Every line in the data below that includes "class" belongs in the answer, copied as it stands.

**Recorded information**
>>>>>

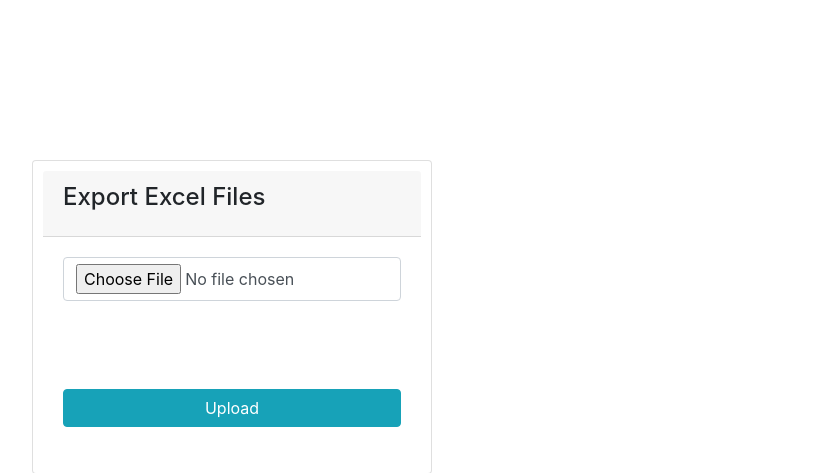
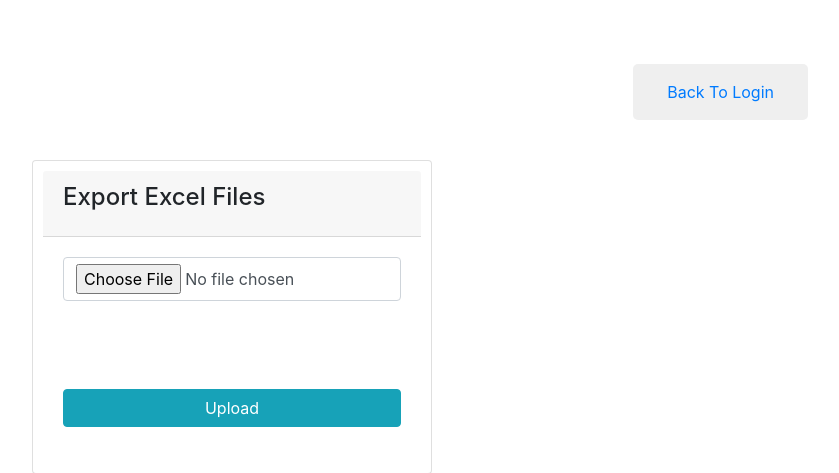
Before and after one commit to anurag835/Django-Deployment-with-AWS-EC2-RDS, a Django app: template student_marksheet/templates/student_marksheet/upload.html in a window 1280 px wide. Shown: the top 473 px of the page, without its empty margins (408-1247 px from the left). Run offline with Django 3.2, Linux system fonts and the light colour scheme; the template is opened without the code that fills it, so the values that code supplies are empty; some libraries are stand-ins or nearby versions.

Commit message:
changes in requirements.txt file

```diff
--- a/requirement.txt
+++ b/requirements.txt
@@ -18,11 +18,13 @@ defusedxml==0.7.1
 diff-match-patch==20200713
 Django==4.1.3
 django-import-export==3.0.1
+django-s3-storage==0.13.11
 docutils==0.16
 durationpy==0.5
 environ==1.0
 et-xmlfile==1.1.0
 future==0.18.2
+gunicorn==20.1.0
 hjson==3.1.0
 html5lib==1.1
 idna==3.4
@@ -36,6 +38,7 @@ openpyxl==3.0.10
 oscrypto==1.3.0
 Pillow==9.3.0
 placebo==0.9.0
+psycopg2-binary==2.9.5
 pyasn1==0.4.8
 pycodestyle==2.9.1
 pycparser==2.21
--- /dev/null
+++ b/student_marksheet/static/student_marksheet/css/style.css
@@ -0,0 +1,29 @@
+.dropdown {
+    text-align: center;
+    margin-top: -6rem;
+    border: none;
+    color: blue;
+    padding: 8px 18px;
+    border-radius: 5px;
+    text-align: center;
+    text-decoration: none;
+    font-size: 16px;
+    cursor: pointer;
+    float: right;
+    margin-right: 4rem;
+}
+
+.button {
+    text-align: center;
+    margin-top: -6rem;
+    border: none;
+    color: blue;
+    padding: 8px 18px;
+    border-radius: 5px;
+    text-align: center;
+    text-decoration: none;
+    font-size: 16px;
+    cursor: pointer;
+    float: right;
+    margin-right: 4rem;
+}
--- a/student_marksheet/templates/student_marksheet/upload.html
+++ b/student_marksheet/templates/student_marksheet/upload.html
@@ -5,7 +5,14 @@
 </div>
 {% endfor %}
 {% endif %}
+{% load static %}
+<link href="{% static 'student_marksheet/css/style.css' %}" rel="stylesheet">
 <link rel="stylesheet" href="https://maxcdn.bootstrapcdn.com/bootstrap/4.0.0/css/bootstrap.min.css">
+<div>
+    <button class="button button1" type="button">
+        <a class="nav-link" href="{% url 'input_roll'  %}">Back To Login</a>
+    </button>
+</div>
 <div class="card card-secondary" style="width: 400px; margin: auto; padding: 10px; margin-top: 10rem;">
     <div class="card-header">
         <h4 class="card-title">Export Excel Files</h4>
--- a/web_app/settings.py
+++ b/web_app/settings.py
@@ -11,7 +11,6 @@ https://docs.djangoproject.com/en/4.1/ref/settings/
 """
 
 from pathlib import Path
-# import os
 
 
 # Build paths inside the project like this: BASE_DIR / 'subdir'.
@@ -27,7 +26,7 @@ SECRET_KEY = "django-insecure-*tx*v!5%!ly+06xc=)li98lxga%#_jf*#2*eevu7d(p(l7dtst
 # SECURITY WARNING: don't run with debug turned on in production!
 DEBUG = True
 
-ALLOWED_HOSTS = ["127.0.0.1", "slyvb2r9yl.execute-api.us-east-1.amazonaws.com"]
+ALLOWED_HOSTS = ["*"]
 
 
 # Application definition
```
Also changed, not shown: student_marksheet/templates/student_marksheet/inputform.html (+22 -0 lines), student_marksheet/views.py (+3 -9 lines).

<<<<<

**Worked solution**
+    <button class="button button1" type="button">
+        <a class="nav-link" href="{% url 'input_roll'  %}">Back To Login</a>
 <div class="card card-secondary" style="width: 400px; margin: auto; padding: 10px; margin-top: 10rem;">
     <div class="card-header">
         <h4 class="card-title">Export Excel Files</h4>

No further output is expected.